For flavour of course. I recommend using sea salt but you can experiment with different kinds of salt to get your perfect flavour. Hawkhead Whisky Smoked Salt in particular is to die for in Soda Bread – trust me!
If we’re going for a traditional soda bread, it has to be buttermilk. Buttermilk already has it’s own acidity to it, so reacts perfectly with the bicarbonate of soda – no additional ingredients required.
If however you can’t get hold of buttermilk, or you want the option to make it without, you can substitute with a standard milk (preferably whole-fat or soya, although others can be used too), and a tablespoon of vinegar or lemon juice, to create the missing acidity. I would always recommend using slightly less milk in this instance, as buttermilk tends to be naturally thicker. See the recipe notes for more info.
Granny’s Top Tips
• Much like scones, Soda Bread needs a light touch. You don’t want to overwork your dough, or you risk knocking the air out of it before it’s had a chance to bake.

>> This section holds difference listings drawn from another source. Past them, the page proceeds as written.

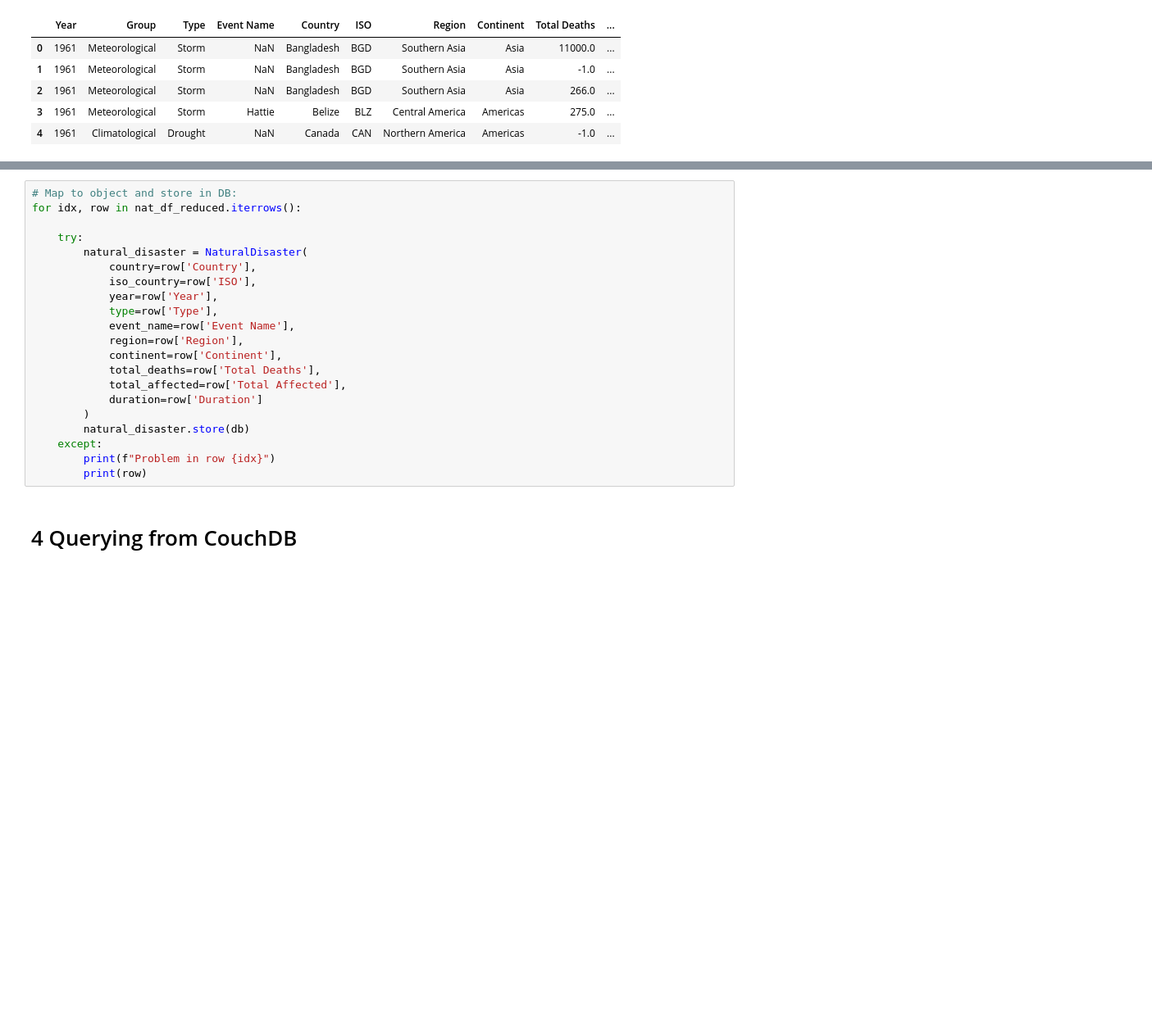
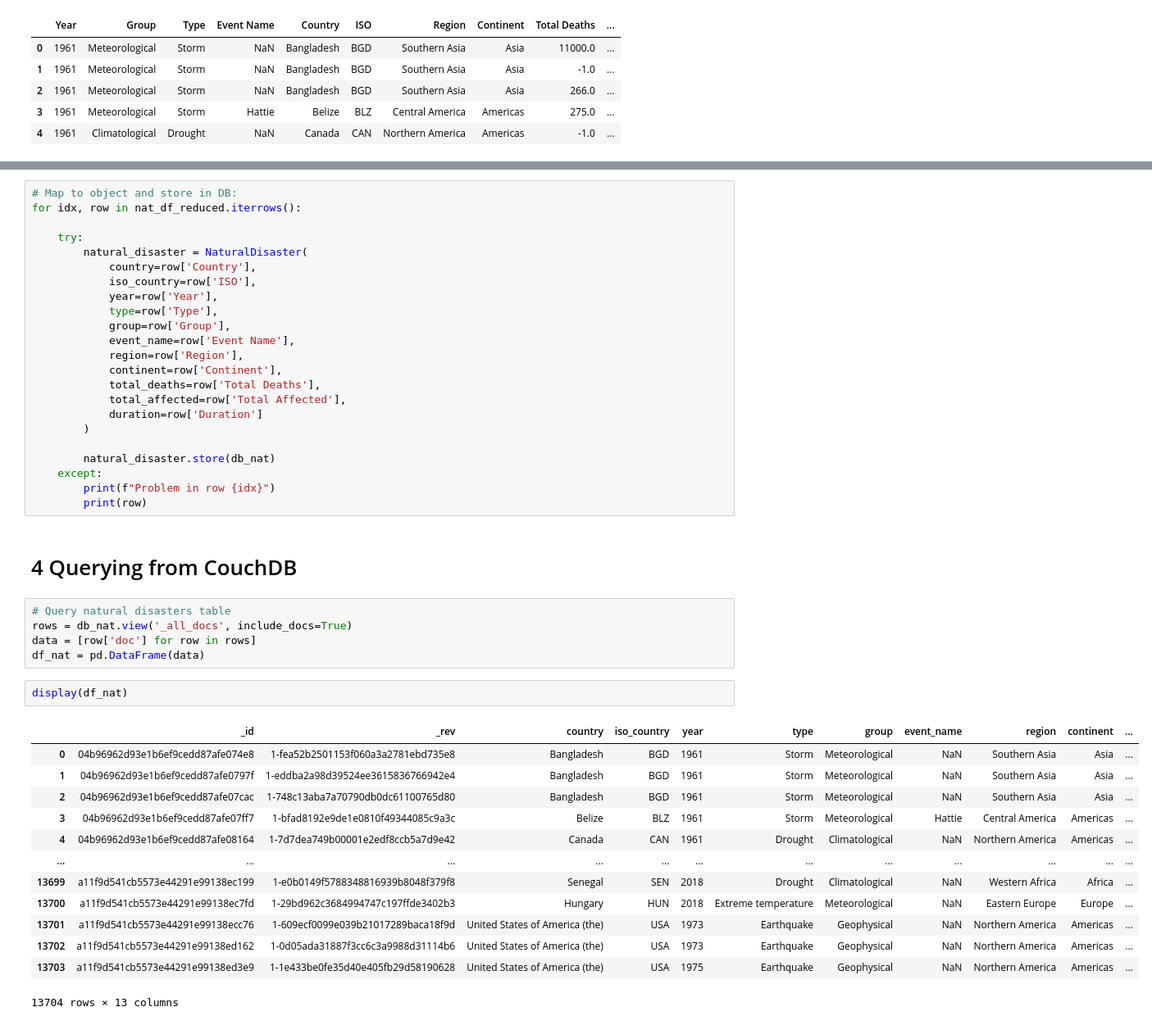
Before and after one commit to FreshJonas/Nat_Disasters_vs_GDP, a Jupyter notebook: 01_obtaining_data.ipynb, the cells around one changed output, grey strips where cells are left out. Shown at 82% size. Saved outputs shown, nothing was run; the diff lists cells and outputs as text; blank space fills up the shorter version.

```diff
--- a/01_obtaining_data.ipynb
+++ b/01_obtaining_data.ipynb
@@ -643,6 +627,7 @@ for idx, row in nat_df_reduced.iterrows():
             iso_country=row['ISO'],
             year=row['Year'],
             type=row['Type'],
+            group=row['Group'],
             event_name=row['Event Name'],
             region=row['Region'],
             continent=row['Continent'],
@@ -650,9 +635,31 @@ for idx, row in nat_df_reduced.iterrows():
             total_affected=row['Total Affected'],
             duration=row['Duration']
         )
-        natural_disaster.store(db)
+
+        natural_disaster.store(db_nat)
     except:
         print(f"Problem in row {idx}")
         print(row)
 # %% [markdown]
 # 4 Querying from CouchDB
+# %%
+# Query natural disasters table
+rows = db_nat.view('_all_docs', include_docs=True)
+data = [row['doc'] for row in rows]
+df_nat = pd.DataFrame(data)
+# %%
+display(df_nat)
+# %% [output]
+|  | _id | _rev | country | iso_country | year | type | group | event_name | region | continent | ... |
+| 0 | 04b96962d93e1b6ef9cedd87afe074e8 | 1-fea52b2501153f060a3a2781ebd735e8 | Bangladesh | BGD | 1961 | Storm | Meteorological | NaN | Southern Asia | Asia | ... |
+| 1 | 04b96962d93e1b6ef9cedd87afe0797f | 1-eddba2a98d39524ee3615836766942e4 | Bangladesh | BGD | 1961 | Storm | Meteorological | NaN | Southern Asia | Asia | ... |
+| 2 | 04b96962d93e1b6ef9cedd87afe07cac | 1-748c13aba7a70790db0dc61100765d80 | Bangladesh | BGD | 1961 | Storm | Meteorological | NaN | Southern Asia | Asia | ... |
+| 3 | 04b96962d93e1b6ef9cedd87afe07ff7 | 1-bfad8192e9de1e0810f49344085c9a3c | Belize | BLZ | 1961 | Storm | Meteorological | Hattie | Central America | Americas | ... |
+| 4 | 04b96962d93e1b6ef9cedd87afe08164 | 1-7d7dea749b00001e2edf8ccb5a7d9e42 | Canada | CAN | 1961 | Drought | Climatological | NaN | Northern America | Americas | ... |
+| ... | ... | ... | ... | ... | ... | ... | ... | ... | ... | ... | ... |
+| 13699 | a11f9d541cb5573e44291e99138ec199 | 1-e0b0149f5788348816939b8048f379f8 | Senegal | SEN | 2018 | Drought | Climatological | NaN | Western Africa | Africa | ... |
+| 13700 | a11f9d541cb5573e44291e99138ec7fd | 1-29bd962c3684994747c197ffde3402b3 | Hungary | HUN | 2018 | Extreme temperature | Meteorological | NaN | Eastern Europe | Europe | ... |
+| 13701 | a11f9d541cb5573e44291e99138ecc76 | 1-609ecf0099e039b21017289baca18f9d | United States of America (the) | USA | 1973 | Earthquake | Geophysical | NaN | Northern America | Americas | ... |
+| 13702 | a11f9d541cb5573e44291e99138ed162 | 1-0d05ada31887f3cc6c3a9988d31114b6 | United States of America (the) | USA | 1973 | Earthquake | Geophysical | NaN | Northern America | Americas | ... |
+| 13703 | a11f9d541cb5573e44291e99138ed3e9 | 1-1e433be0fe35d40e405fb29d58190628 | United States of America (the) | USA | 1975 | Earthquake | Geophysical | NaN | Northern America | Americas | ... |
+13704 rows × 13 columns
```
Also changed, not shown: parts of 8 cells of this notebook.
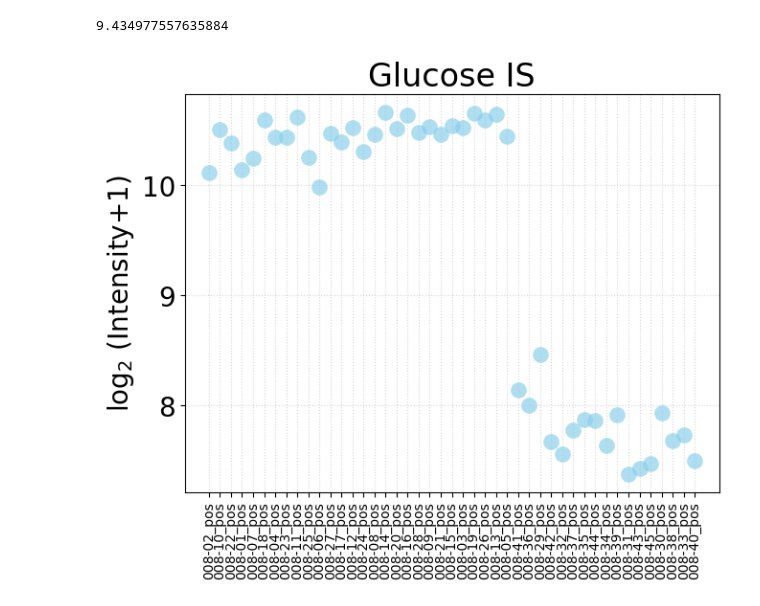
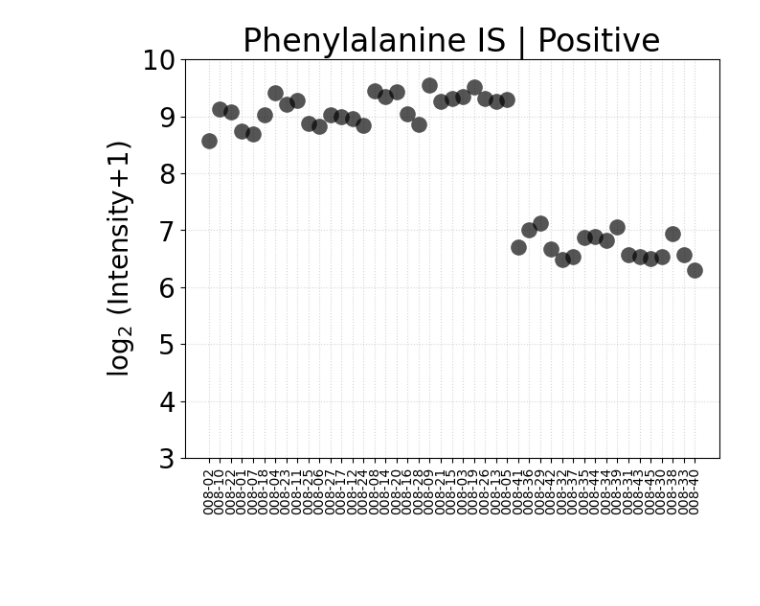
Before and after one commit to adelomana/vigur, a Jupyter notebook: metabolomics/targeted/isnorm_approach.ipynb, the cells around one changed output. Cells and saved outputs as stored; diff of their text form; code cells hidden in the pictures; blank space fills up the shorter version.

```diff
--- a/metabolomics/targeted/isnorm_approach.ipynb
+++ b/metabolomics/targeted/isnorm_approach.ipynb
@@ -27,3 +46,9 @@ only_008 = [element for element in df.index if '008' in element]
 subset = df.loc[only_008, :]
 
 log2intensity = numpy.log2(subset+1)
+# %%
+new_labels = [element.split('_')[0] for element in log2intensity.index.values]
+print(new_labels)
+rosetta = dict(zip(log2intensity.index.values, new_labels))
+log2intensity.rename(index=rosetta, inplace=True)
+log2intensity.head()
@@ -30,16 +65,14 @@ log2intensity = numpy.log2(subset+1)
 # %%
-metabolite = 'Glucose IS'
-run_average = numpy.mean(log2intensity[metabolite])
-print(run_average)
-matplotlib.pyplot.plot(log2intensity[metabolite], 'o', color='skyblue', ms=12, alpha=2/3, mew=0)
+metabolite = 'Phenylalanine IS'
+internal_standard = log2intensity[metabolite]
 
+matplotlib.pyplot.plot(log2intensity[metabolite], 'o', color='black', ms=12, alpha=2/3, mew=0)
+
+matplotlib.pyplot.ylim(3, 10)
 matplotlib.pyplot.ylabel('log$_2$ (Intensity+1)')
-
 matplotlib.pyplot.xticks(rotation=90, fontsize=10)
 matplotlib.pyplot.grid(alpha=0.5, ls=':')
-matplotlib.pyplot.title(metabolite)
-
+matplotlib.pyplot.title(metabolite + ' | Positive')
 matplotlib.pyplot.show()
 # %% [output]
-9.434977557635884
-[figure, old version]
+[figure, new version]
```
Also changed, not shown: parts of 12 cells of this notebook, 3 other files.
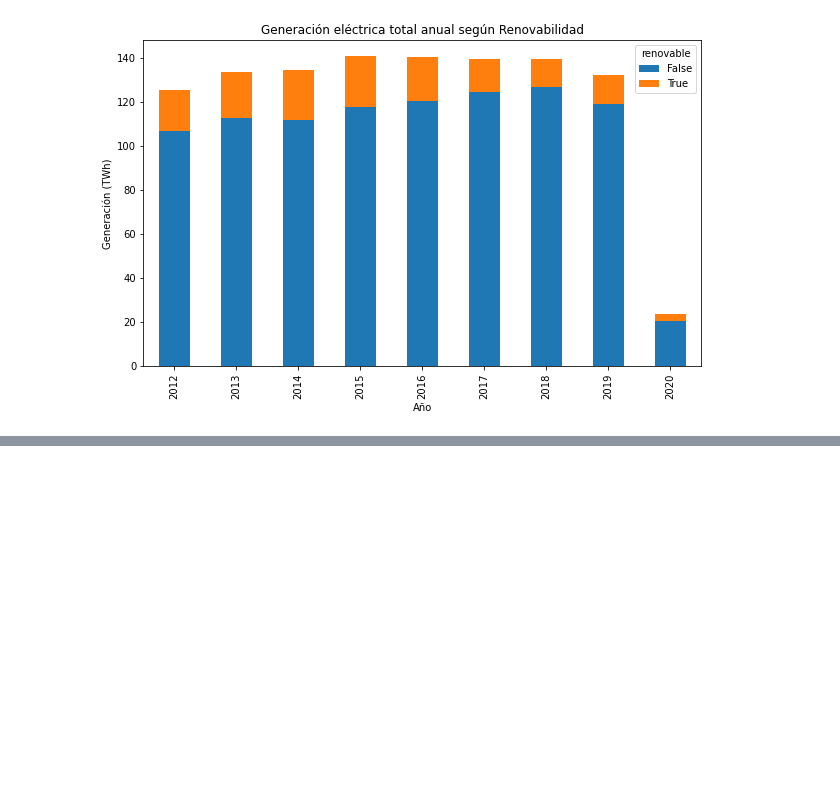
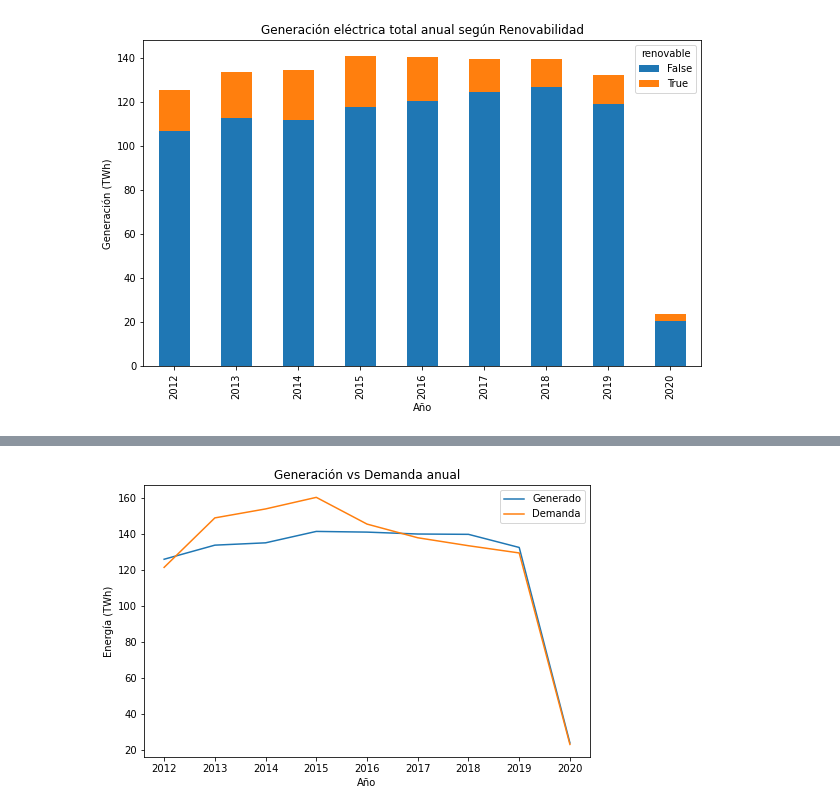
Before and after one commit to gagabriela2787/MachineLearnig, a Jupyter notebook: proyecto_pp1.ipynb, the cells around one changed output, grey strips where cells are left out. Drawn from its saved outputs; the diff is of its cells as text; code cells hidden in the pictures; blank space fills up the shorter version.

```diff
--- a/proyecto_pp1.ipynb
+++ b/proyecto_pp1.ipynb
@@ -17,0 +23,4 @@ df.head(5)
+# %%
+# Carga y visualización parcial de Datos:
+df2 = pd.read_csv('datasets/demanda-histrica.csv')
+df2.head(5)
@@ -207,3 +281,10 @@ plt.ylabel("Generación (TWh)")
 plt.show()
 # %% [output]
 [figure]
+# %%
+# Consultamos la generación neta según año:
+generacion_anual_MWh = df.groupby(['anio'])['generacion_neta_MWh'].sum()
+
+# Convertimos los valores a TWh (Terawatts por hora) para una mejor lectura:
+generacion_anual_TWh = generacion_anual_MWh / 1000000
+generacion_anual_TWh
@@ -209,0 +303,7 @@ plt.show()
+# %%
+# Consultamos la demanda neta en MWh según año:
+demanda_anual_MWh = df2.groupby(['anio'])['demanda_MWh'].sum()
+
+# Convertimos los valores a TWh (Terawatts por hora) para una mejor lectura:
+demanda_anual_TWh = demanda_anual_MWh / 1000000
+demanda_anual_TWh
@@ -209,0 +322,11 @@ plt.show()
+# %%
+# Graficamos Generacion vs Demanda:
+generacion_anual_TWh.plot(label="Generado",figsize=(8, 5))
+demanda_anual_TWh.plot(label="Demanda")
+plt.title("Generación vs Demanda anual")
+plt.xlabel("Año")
+plt.ylabel("Energía (TWh)")
+plt.legend()
+plt.show()
+# %% [output]
+[figure, added]
```
Also changed, not shown: parts of 17 cells of this notebook.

The less you can handle it, the better – you want the dough to be just combined and no more.
• Some people assume that the cross cut into the top of your loaf has religious connotations but that’s not the case – it’s simply to aid in the rising and baking of your bread. Without it, it would be too heavy to rise sufficiently and burnt on the outside, whilst still being doughy in the middle. Using a sharp knife will give you the most uniform cross cut.
• If possible, allow your bread to cool for 30 minutes before slicing. It can be tempting to tuck in straight away, but cutting too soon can risk the loaf collapsing and seeming doughy & under-baked.
- Pre-heat your oven to 200°c (190°c for fan assisted ovens, or Gas Mark 6). Line a baking sheet with a piece of greaseproof paper and set aside.
- Sift the flour, bicarbonate of soda and salt into a large bowl. Make a well into the middle before pouring in the buttermilk.
- Gently stir together, being caution not to mix too vigorously. Once the wet and dry ingredients have started to come together and you can no longer mix with a spoon/spatula, use your hand to form it into a soft, slightly sticky dough.
- Turn the dough onto a well-floured surface and very gently knead it into a loose ball – try not to knead it more than 2-4 turns to do this.
- Gently lift the ball of dough onto your prepared baking sheet. Gently press to flatten a little, before cutting a cross over the top of your soda bread.
- Bake in your pre-heated oven for about 30 minutes, until golden brown.
- Allow your loaf to cool for at least 30 minutes before slicing. Soda Bread will keep in a sealed container, or wrapped in cling film for a couple of days.